Predators, Dreams, and Extinctions
I remember well the first excavations at the fossil site of Batallones-1, over a quarter of a century ago. After some teeth of the saber-tooth cat Promegantereon appeared at the site it seemed likely that, for the first time ever, a complete skull of the mysterious animal could be found. Back then, that possibility excited me so much that one night I even dreamed that we had discovered such a fossil and that I held the skull admiringly in my hands, as we drove to take it to the Madrid museum…
Reality fulfilled my dream and surpassed it by far. Today, we have so many complete skulls of Promegantereon from Batallones that they won’t fit on a large laboratory table. The sample of fossils from this site complex not only has provided complete skeletons of species that previously were known only from a few scraps, but it has yielded the remains of several species completely new to science. Dozens of academic papers and several Phd dissertations derived from the study of the sites have largely rewritten the history of the evolution of carnivorans and saber-tooth cats in particular.

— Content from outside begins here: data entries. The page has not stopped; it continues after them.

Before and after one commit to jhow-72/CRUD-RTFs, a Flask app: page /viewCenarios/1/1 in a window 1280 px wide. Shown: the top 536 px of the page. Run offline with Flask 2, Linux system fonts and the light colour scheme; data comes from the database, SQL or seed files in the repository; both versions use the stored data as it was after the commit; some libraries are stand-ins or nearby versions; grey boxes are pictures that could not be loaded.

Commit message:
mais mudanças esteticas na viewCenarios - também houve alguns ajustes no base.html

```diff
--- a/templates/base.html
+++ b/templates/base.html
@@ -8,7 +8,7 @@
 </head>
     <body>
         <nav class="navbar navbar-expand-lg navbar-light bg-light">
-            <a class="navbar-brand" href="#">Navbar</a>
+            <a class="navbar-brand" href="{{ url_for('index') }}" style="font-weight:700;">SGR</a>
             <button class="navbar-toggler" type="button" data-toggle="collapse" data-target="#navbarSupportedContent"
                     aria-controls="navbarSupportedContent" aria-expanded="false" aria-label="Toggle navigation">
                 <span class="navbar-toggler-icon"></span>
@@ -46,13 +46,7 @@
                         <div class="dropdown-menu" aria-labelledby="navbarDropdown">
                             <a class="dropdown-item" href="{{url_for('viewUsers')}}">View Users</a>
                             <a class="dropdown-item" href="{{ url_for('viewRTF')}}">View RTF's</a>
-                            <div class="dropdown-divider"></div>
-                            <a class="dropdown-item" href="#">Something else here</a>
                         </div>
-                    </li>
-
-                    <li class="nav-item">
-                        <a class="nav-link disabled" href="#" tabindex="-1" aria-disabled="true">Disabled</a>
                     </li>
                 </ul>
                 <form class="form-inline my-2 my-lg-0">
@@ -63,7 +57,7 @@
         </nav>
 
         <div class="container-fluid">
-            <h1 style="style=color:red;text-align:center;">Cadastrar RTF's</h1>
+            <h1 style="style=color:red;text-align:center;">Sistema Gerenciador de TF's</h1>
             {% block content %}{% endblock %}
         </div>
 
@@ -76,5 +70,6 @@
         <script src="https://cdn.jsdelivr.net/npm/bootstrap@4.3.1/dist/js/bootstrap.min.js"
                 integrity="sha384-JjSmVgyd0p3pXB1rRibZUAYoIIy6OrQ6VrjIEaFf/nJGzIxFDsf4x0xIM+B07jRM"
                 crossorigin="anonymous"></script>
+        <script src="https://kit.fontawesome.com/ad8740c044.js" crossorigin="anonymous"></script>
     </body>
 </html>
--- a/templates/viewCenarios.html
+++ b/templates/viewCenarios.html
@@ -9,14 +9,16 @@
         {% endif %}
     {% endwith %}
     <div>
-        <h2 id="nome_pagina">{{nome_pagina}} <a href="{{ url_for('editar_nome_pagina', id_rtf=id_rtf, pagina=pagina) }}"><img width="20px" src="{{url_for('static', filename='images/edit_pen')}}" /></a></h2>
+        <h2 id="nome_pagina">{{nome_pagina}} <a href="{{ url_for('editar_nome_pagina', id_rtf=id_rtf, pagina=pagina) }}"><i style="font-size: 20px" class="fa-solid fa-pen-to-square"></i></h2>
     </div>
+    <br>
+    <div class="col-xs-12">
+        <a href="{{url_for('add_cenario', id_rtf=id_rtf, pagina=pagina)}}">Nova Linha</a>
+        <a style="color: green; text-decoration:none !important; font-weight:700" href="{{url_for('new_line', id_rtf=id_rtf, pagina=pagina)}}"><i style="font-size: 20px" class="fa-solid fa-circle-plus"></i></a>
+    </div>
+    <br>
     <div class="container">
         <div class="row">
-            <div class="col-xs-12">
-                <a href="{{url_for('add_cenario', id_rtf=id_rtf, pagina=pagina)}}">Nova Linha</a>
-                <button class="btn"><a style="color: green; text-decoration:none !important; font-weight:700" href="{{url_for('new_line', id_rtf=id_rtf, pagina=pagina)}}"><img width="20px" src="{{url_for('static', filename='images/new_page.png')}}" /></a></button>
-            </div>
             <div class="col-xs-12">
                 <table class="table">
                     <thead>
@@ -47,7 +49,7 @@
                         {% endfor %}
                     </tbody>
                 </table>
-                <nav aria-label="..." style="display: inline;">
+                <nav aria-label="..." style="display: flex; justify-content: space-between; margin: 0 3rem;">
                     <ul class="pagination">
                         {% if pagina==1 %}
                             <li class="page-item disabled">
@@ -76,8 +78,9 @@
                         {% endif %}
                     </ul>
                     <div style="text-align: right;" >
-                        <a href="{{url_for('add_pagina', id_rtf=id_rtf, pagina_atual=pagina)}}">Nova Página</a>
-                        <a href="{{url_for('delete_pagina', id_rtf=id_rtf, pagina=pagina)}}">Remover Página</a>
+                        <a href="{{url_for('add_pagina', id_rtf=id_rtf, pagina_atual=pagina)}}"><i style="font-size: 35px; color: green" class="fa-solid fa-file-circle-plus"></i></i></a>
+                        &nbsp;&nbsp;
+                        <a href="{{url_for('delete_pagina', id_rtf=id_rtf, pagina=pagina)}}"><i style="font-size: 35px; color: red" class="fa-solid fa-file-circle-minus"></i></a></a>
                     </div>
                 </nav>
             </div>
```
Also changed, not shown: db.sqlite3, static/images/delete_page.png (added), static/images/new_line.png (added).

These days there is a large exhibition celebrating the scientific success of the Batallones excavations. Some of the most amazing fossils that you can imagine are shown together in the hall of the Museo Arqueológico Regional de Madrid, in Alcalá de Henares. I have had the privilege to create a large series of illustrations updating the way we see the animals and environments of Madrid province some 9 million years ago.
In a way, this exhibition is another dream come true. My favorite beasts, the saber-tooth cats, have achieved center stage together with an amazing array of fossil carnivorans and other vertebrates. I am thrilled to think that many children will be exposed to the wonders of paleontology, as I was almost half a century ago when my imagination was set aflame by seeing a reconstruction of saber-tooth cats in their world painted by master paleo-artist Rudolph Zallinger.
But fossils are only half the story here. The fascination of saber-tooths derives from their combination of the strange and the familiar. Monstrous as they may appear to some, they were, after all, big cats. So, it is the modern big cats that have, so to speak, provided the flesh with which I have dressed the dry skeletons of their extinct relatives. As a child I dreamed of studying the fossils of saber-tooths but also of watching the big cats in the wild and learning about them first-hand. Those are dreams that I have fulfilled, and I am happy that I had the choice to pursue them. The fossils were there in the museums and in the sediments, and the living predators were there out in the wild. I could have settled to just learning about them through the pages of books (and later, computer screens), but I had the chance to go out and experience the real thing. But now I am worried about the options available to the children that will visit this exhibition.
I don’t know what are the chances that children now in school will be eventually able to pursue a career in paleontology (in Spain the prospect is already grim today), but their chances of seeing large carnivores in the wild a few years from now are deteriorating fast. To think that the last generation to enjoy the privileges we had regarding the observation of wildlife may be already alive is a sad but possible perspective. To experience an environment where big predators still rule is to renew our connection with the kind of world we are evolutionarily “designed” to live in, and to lose that connection is to enter an era of madness, a time of vicarious fulfillment of frustrated needs. And yet now we face a new variety of cynicism among some scientists, who claim that there is no point in lamenting extinctions because they have been happening for many millions of years and people eventually get used to everything, so after a while lost species will no longer be missed. A philosophy that contemplates without a tremor to deprive the next generations of the experiences that have enriched our own lives is the most depressing consequence of a world view that sees human life as little more than a balance between ingestion and excretion. Such views reveal the impoverished sensibilities of those scientists -or their will to downplay losses as a way to skip the fight to prevent them.
Now as you look to the assembly of magnificent carnivorans from the Miocene of Batallones, just imagine your grandchildren facing a similar illustration, but showing the lion, leopard, wolf, lynx, polar bear… by then completely extinct in the wild. Imagine the desolation of knowing that there is nowhere in the world where lions or tigers reign as sabertooths reigned in the distant past. Today those places still exist but if one day they disappear it will be, at least in part, because of our own idleness. Just by having a clear opinion and making it heard, or through our vote, we can make a difference. But trying to convince ourselves that extinction doesn´t matter is perhaps the ultimate sign of cowardice, and thinking that future generations will not be aware enough of their loss to reproach us is the farthest thing from a consolation. We need the fossils in the museums and the living predators out in the wild. Each thing in its place!